Cross-border trade of pets continues despite COVID-19


Cross-border trade of pets continues despite COVID-19

19 June 2020
Regardless of COVID-19 crisis the breeding and trading of pets continues. In between supply and demand both cats and dogs get caught and it is for the policy makers and competent authorities to ensure that these animals are protected especially in times of pandemics.

Due to lack of proper data on transport of pets it is virtually impossible to identify the exact impact of the restrictions on the movement of pets in the recent months. One thing is certain though, despite the COVID-19 restrictions, the illegal pet trade is able to adapt rapidly, and puppies and kittens continue to be moved from breeding centres in Romania, Hungary and Serbia, as well as Russia to the buying countries of Belgium, Germany, the UK and the Netherlands.

Transport of pets

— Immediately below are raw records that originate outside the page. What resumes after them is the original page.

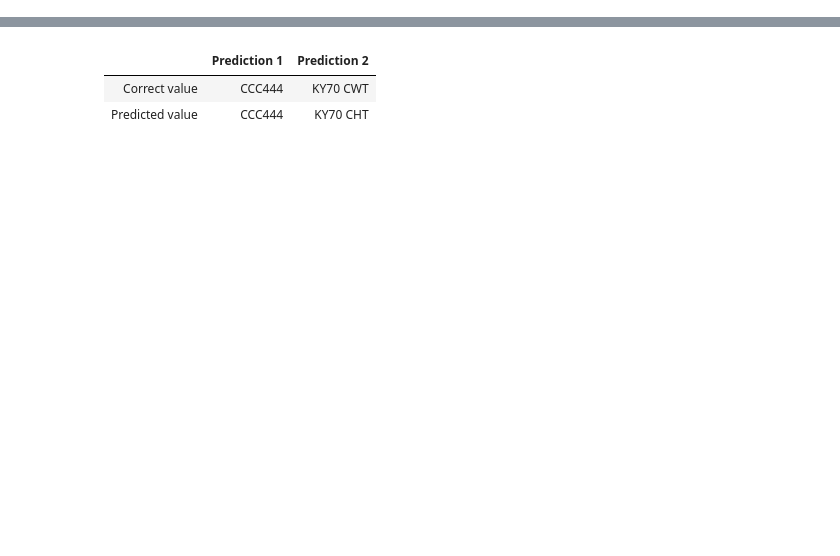
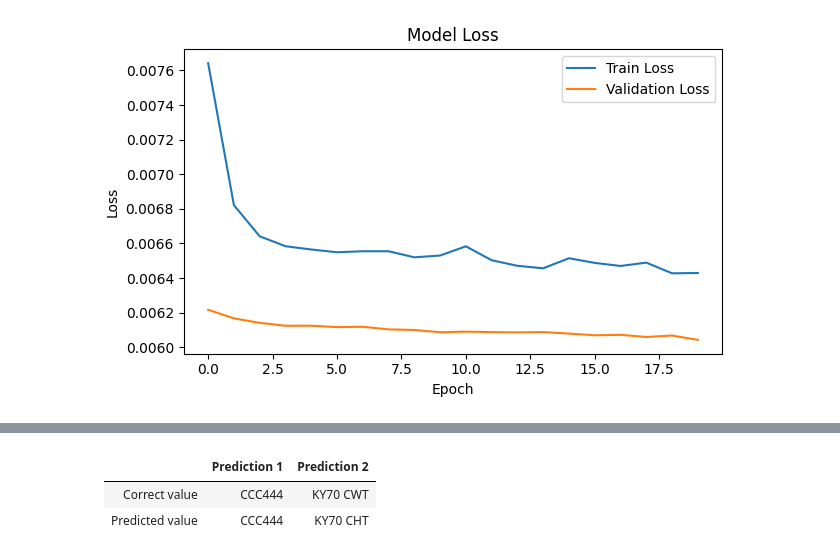
Before and after one commit to urluur/Registration-Plate-Recognition, a Jupyter notebook: main.ipynb, the cells around one changed output, grey strips where cells are left out. Drawn from its saved outputs; the diff is of its cells as text; code cells hidden in the pictures; blank space fills up the shorter version.

```diff
--- a/main.ipynb
+++ b/main.ipynb
@@ -16,8 +16,8 @@ from keras_cv.losses import IoULoss # type: ignore
 from tensorflow.keras.callbacks import EarlyStopping, ReduceLROnPlateau # type: ignore
 # %%
 # Load and preprocess data
-xml_path = './archive/annotations/'
-img_path = './archive/images/'
+xml_path = './archive/CCPD2019_converted/annotations/'
+img_path = './archive/CCPD2019_converted/images/'
 dataset = {}
 history = None
 
@@ -36,6 +36,16 @@ imgs_preprocessed, boxes_preprocessed = preprocess_data(images, boxes)
 
 # Splitting the data to train and test sets
 X_train, X_test, y_train, y_test = train_test_split(imgs_preprocessed, boxes_preprocessed, test_size=0.15)
+# %%
+# Better loss function
+def combined_loss(y_true, y_pred):
+    mse_weight = 1.0
+    iou_weight = 1.0
+
+    mse = tf.keras.losses.mse(y_true, y_pred)
+    iou = IoULoss(bounding_box_format='xyxy')(y_true, y_pred)
+    print(f"Loss: MSE({mse}) | IoU({iou})")
+    return (mse_weight * mse) + (iou_weight * iou)
 # %%
 # Define model building, saving, and loading functions
 def build_custom_model(input_shape):
@@ -79,11 +97,11 @@ else:
 
     # Got idea for callbacks from chatgpt
     callbacks = [
-        ReduceLROnPlateau(monitor='val_loss', factor=0.1, patience=2, min_lr=1e-5),
+        ReduceLROnPlateau(monitor='val_loss', factor=0.01, patience=2, min_lr=1e-5),
         EarlyStopping(monitor='val_loss', patience=4, restore_best_weights=True)
     ]
 
-    history = model.fit(X_train, y_train, epochs=20, validation_data=(X_test, y_test), batch_size=4, callbacks=callbacks)
+    history = model.fit(X_train, y_train, epochs=20, validation_data=(X_test, y_test), batch_size=8, callbacks=callbacks)
 
     # Save the model after training
     save_model(model, model_path)
@@ -137,0 +112,28 @@ plt.show()
+# %%
+import matplotlib.pyplot as plt
+# Plot training history
+if history:
+    plt.figure(figsize=(12, 4))
+    plt.subplot(1, 2, 1)
+    plt.plot(history.history['loss'], label='Train Loss')
+    plt.plot(history.history['val_loss'], label='Validation Loss')
+    plt.title('Model Loss')
+    plt.ylabel('Loss')
+    plt.xlabel('Epoch')
+    plt.legend(loc='upper right')
+
+    # If learning rate reduction is used, you might want to see it
+    if 'lr' in history.history:
+        plt.subplot(1, 2, 2)
+        plt.plot(history.history['lr'], label='Learning Rate')
+        plt.title('Learning Rate Schedule')
+        plt.ylabel('Learning Rate')
+        plt.xlabel('Epoch')
+        plt.legend(loc='upper right')
+
+    plt.tight_layout()
+    plt.show()
+else:
+    print("No training history to display. The model was likely loaded from disk.")
+# %% [output]
+[figure, added]
```
Also changed, not shown: parts of 9 cells of this notebook, 4 other files.
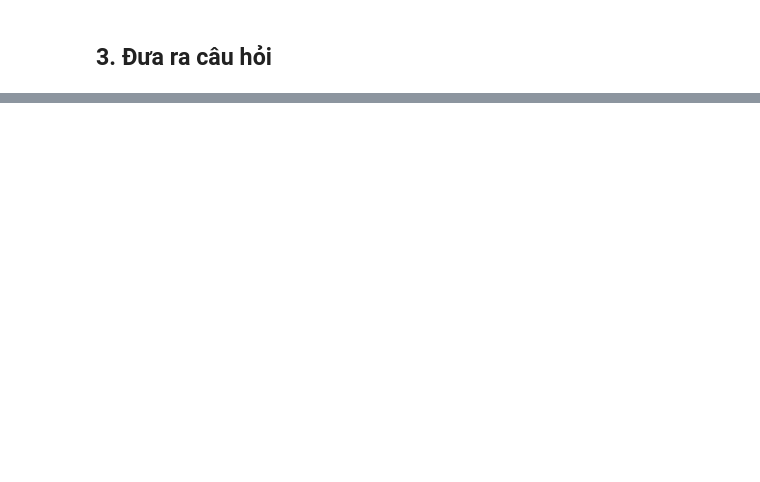
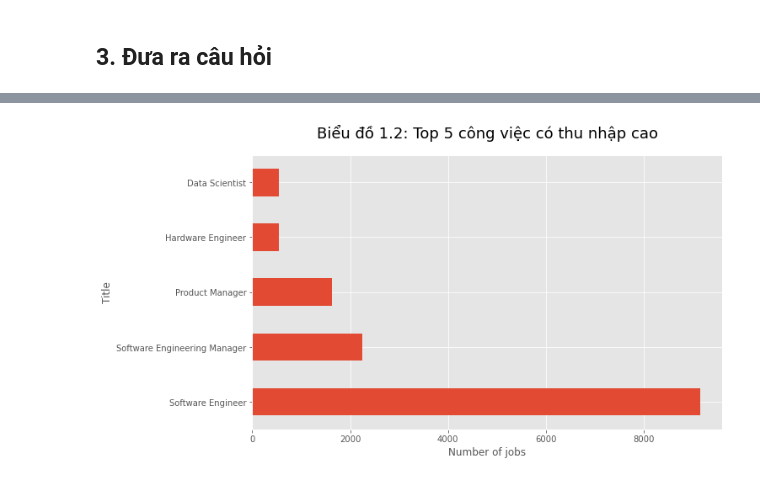
Before and after one commit to TanThinNguyen/P4DS-final-project, a Jupyter notebook: notebook.ipynb, the cells around one changed output, grey strips where cells are left out. Drawn from its saved outputs; the diff is of its cells as text; code cells hidden in the pictures; blank space fills up the shorter version.

```diff
--- a/notebook.ipynb
+++ b/notebook.ipynb
@@ -608,0 +357,4 @@ Text(0, 0.5, 'Ratio')
+# %%
+df = df_filtered.groupby('title').size().sort_values(ascending=False)
+top_title = df.index.values[:5]
+df.head(5)
@@ -608,0 +369,8 @@ Text(0, 0.5, 'Ratio')
+# %%
+df.iloc[:5].plot.barh(figsize=(10, 6))
+plt.xlabel('Number of jobs')
+plt.ylabel('Title')
+# plt.xticks(rotation=45)
+plt.title('Biểu đồ 1.2: Top 5 công việc có thu nhập cao', fontsize=18, pad=20);
+# %% [output]
+[figure, added]
```
Also changed, not shown: parts of 114 cells of this notebook.
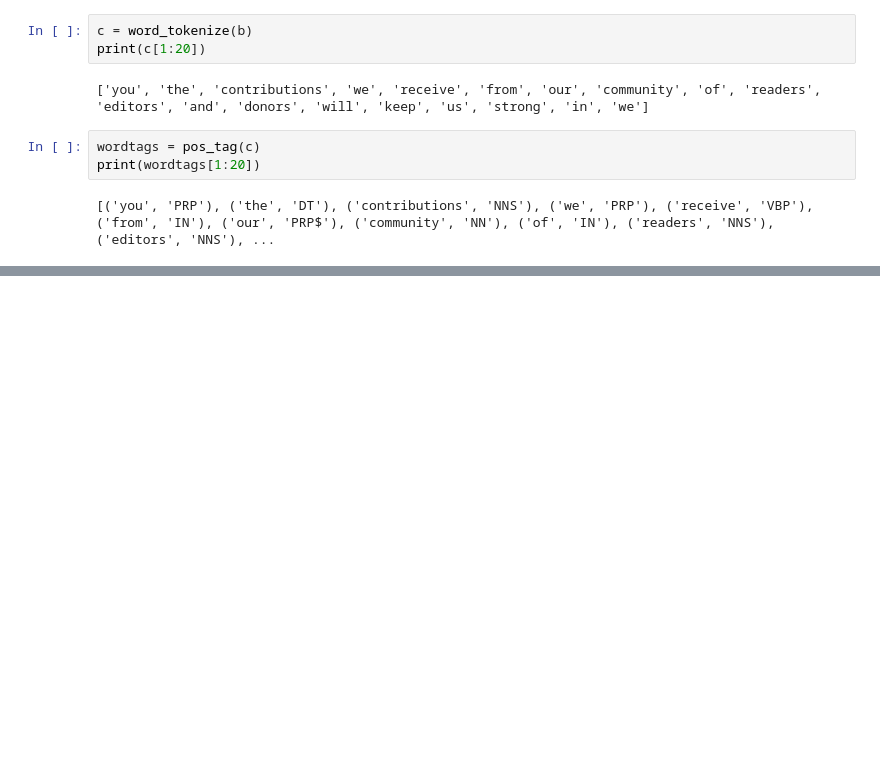
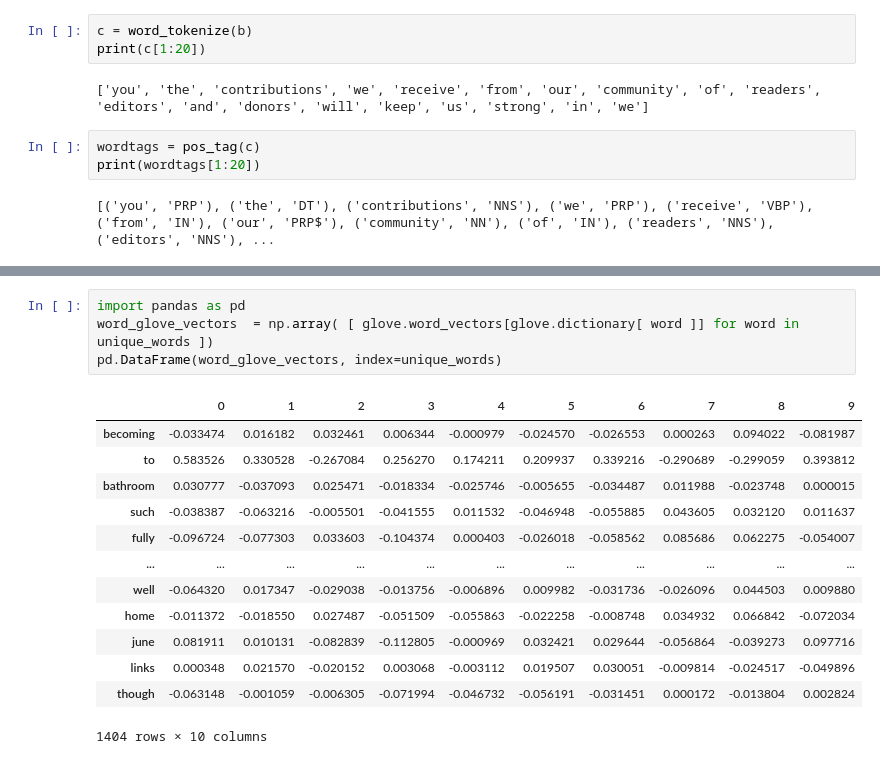
Before and after one commit to VipanchiKatthula/DocumentSimilarity_and_Word_Embedding, a Jupyter notebook: JaccardSimilarity_using_POS_Tags.ipynb, the cells around one changed output, grey strips where cells are left out. Cells and saved outputs as stored; diff of their text form; blank space fills up the shorter version.

```diff
--- a/JaccardSimilarity_using_POS_Tags.ipynb
+++ b/JaccardSimilarity_using_POS_Tags.ipynb
@@ -88,0 +157,18 @@ jaccard_similarity(UICcount,NYTimesCount)
+# %%
+import pandas as pd
+word_glove_vectors  = np.array( [ glove.word_vectors[glove.dictionary[ word ]] for word in unique_words ])
+pd.DataFrame(word_glove_vectors, index=unique_words)
+# %% [output]
+|  | 0 | 1 | 2 | 3 | 4 | 5 | 6 | 7 | 8 | 9 |
+| becoming | -0.033474 | 0.016182 | 0.032461 | 0.006344 | -0.000979 | -0.024570 | -0.026553 | 0.000263 | 0.094022 | -0.081987 |
+| to | 0.583526 | 0.330528 | -0.267084 | 0.256270 | 0.174211 | 0.209937 | 0.339216 | -0.290689 | -0.299059 | 0.393812 |
+| bathroom | 0.030777 | -0.037093 | 0.025471 | -0.018334 | -0.025746 | -0.005655 | -0.034487 | 0.011988 | -0.023748 | 0.000015 |
+| such | -0.038387 | -0.063216 | -0.005501 | -0.041555 | 0.011532 | -0.046948 | -0.055885 | 0.043605 | 0.032120 | 0.011637 |
+| fully | -0.096724 | -0.077303 | 0.033603 | -0.104374 | 0.000403 | -0.026018 | -0.058562 | 0.085686 | 0.062275 | -0.054007 |
+| ... | ... | ... | ... | ... | ... | ... | ... | ... | ... | ... |
+| well | -0.064320 | 0.017347 | -0.029038 | -0.013756 | -0.006896 | 0.009982 | -0.031736 | -0.026096 | 0.044503 | 0.009880 |
+| home | -0.011372 | -0.018550 | 0.027487 | -0.051509 | -0.055863 | -0.022258 | -0.008748 | 0.034932 | 0.066842 | -0.072034 |
+| june | 0.081911 | 0.010131 | -0.082839 | -0.112805 | -0.000969 | 0.032421 | 0.029644 | -0.056864 | -0.039273 | 0.097716 |
+| links | 0.000348 | 0.021570 | -0.020152 | 0.003068 | -0.003112 | 0.019507 | 0.030051 | -0.009814 | -0.024517 | -0.049896 |
+| though | -0.063148 | -0.001059 | -0.006305 | -0.071994 | -0.046732 | -0.056191 | -0.031451 | 0.000172 | -0.013804 | 0.002824 |
+1404 rows × 10 columns
```
Also changed, not shown: parts of 27 cells of this notebook.
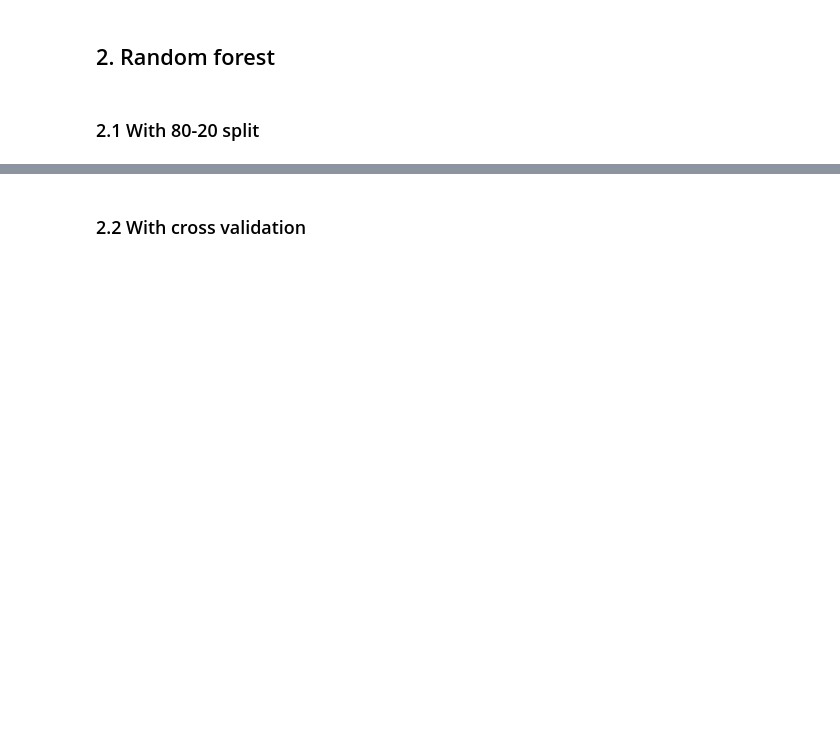
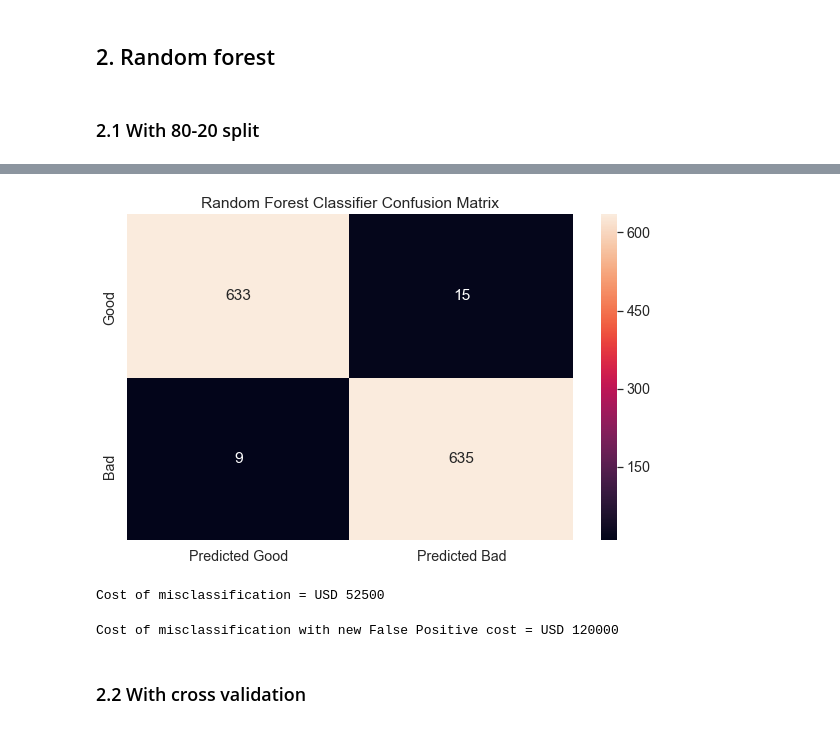
Before and after one commit to PadmajaVB/animall-assignment, a Jupyter notebook: animall-assignment.ipynb, the cells around one changed output, grey strips where cells are left out. Drawn from its saved outputs; the diff is of its cells as text; code cells hidden in the pictures; blank space fills up the shorter version.

```diff
--- a/animall-assignment.ipynb
+++ b/animall-assignment.ipynb
@@ -229,6 +281,8 @@ from sklearn.model_selection import RepeatedStratifiedKFold
 # %% [markdown]
 ### 2.1 With 80-20 split
 # %%
+X_train_up, X_val_up, y_train_up, y_val_up = train_test_split(X_up,y_up,test_size=0.2,random_state=66,shuffle=True)
+
 rf_model = RandomForestClassifier(n_estimators=100, class_weight='balanced_subsample')
 rf_model.fit(X_train_up,y_train_up)
 y_val_pred = rf_model.predict(X_val_up)
@@ -240,3 +294,23 @@ Result for Random Forest: precision=0.977, recall=0.988, f2_score=0.985
+# %%
+# Confusion matriz
+rf_model_cm = confusion_matrix(y_val_up, y_val_pred)
+visualize(rf_model_cm, model_name)
+# %% [output]
+[figure, added]
+# %%
+FP_cost = 500
+FN_cost = 5000
+cost1 = (rf_model_cm[0][1]*FP_cost)+(rf_model_cm[1][0]*FN_cost)
+print("Cost of misclassification = USD", cost1)
+# %% [output]
+Cost of misclassification = USD 52500
+# %%
+FP_cost = 5000
+FN_cost = 5000
+cost2 = (rf_model_cm[0][1]*FP_cost)+(rf_model_cm[1][0]*FN_cost)
+print("Cost of misclassification with new False Positive cost = USD", cost2)
+# %% [output]
+Cost of misclassification with new False Positive cost = USD 120000
 # %% [markdown]
 ### 2.2 With cross validation
 # %% [markdown]
```
Also changed, not shown: parts of 69 cells of this notebook, 4 other files.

The subject of illegal pet trade and issues related to transport are closely interlinked. With lack of clear species-specific rules for transport of cats and dogs across Europe and the existing flaws of the EU Pet Passport Scheme, it is extremely easy to move kittens and puppies illegally. As a result of limited inspections, falsified documents and an increase of use of private cars for the purpose of transporting animals, the illegal transport of pets remains unnoticed. The revision of Regulation 1/2005 should introduce clear species-specific requirements that must be subsequently enforced by the competent authorities, while the EU should fund enforcement projects under the European Regional Development Fund and Internal Security Fund based on the Biocrime model. 

Managing supply 

The recent COVID-19 outbreak raises the question of the fate of puppies and kittens from the pet trade due to the lockdown and quarantine restrictions imposed on people. Young animals who are part of the pet trade or who are in breeding facilities or pet shops may face euthanasia if some breeders/pet shops do not wish to keep hold of them during lockdown. 

Bearing in mind that annually about 8 million puppies are needed to satisfy the European demand and the fact that these are mostly supplied in two waves: spring and autumn, there is a legitimate concern that the welfare of these animals has been and will be again compromised. In the framework of implementation of the Animal Health Law and subsequent Delegated Act as regards rules for establishments, the Member States should issue a clear guidance to breeders and pet shops not to euthanise animals and to relinquish to shelters if necessary, providing adequate contribution to cover costs.

Maintained control over the breeding facilities

Any change to operating procedures of competent authorities related to inspections and licensing, where applicable, should not result in compromising pet welfare. Even in case when only essential businesses and services are allowed to operate, the competent authorities should still perform inspections to ensure that the breeding facilities will not be operating without adequate monitoring and control.

Enhanced monitoring of online sale 

This year the spring purchase season coincided with COVID-19 restrictions. The most challenging of which for the illegal pet sellers is the requirement that non-essential journeys, defined in some countries as buying or selling pets, cannot be undertaken. Illegal traders reacted fast by moving sales from open internet pages to closed Facebook sites. It is highly likely that the same will happen during the autumn purchase season. In order to ensure proper monitoring of online sale the Digital Services Act should set up clear rules on the responsibilities of online platforms and social media to prevent, fight and remove illegal goods and content, including pets from illegal sources. The European Commission should also build on the recommendations for online platforms of the Voluntary Initiative Group on the Health and Welfare of Pets in Trade of the EU Platform on Animal Welfare.

Protecting the European consumers from pet fraud

There has been a significant increase in prices of puppies across Europe. Due to low penalties for illegal trade of pets, the driven up prices give a high incentive to fraudsters. This results in a number of scams where people are paying in a deposit for a pet offered online and then the contact with the online seller breaks off. The European Commission should allocate funding to educate European consumers on the dangers of the illegal puppy trade and provide training to competent authorities on the illegal pet trade in the framework of collaboration between national authorities and online platforms. In addition to that online platforms should feature an effective pop-up for consumers which raises awareness about the risks and importance of only purchasing pets that are identified and registered by authorised breeders/sellers who comply with the requirements and provide all necessary information on their identity.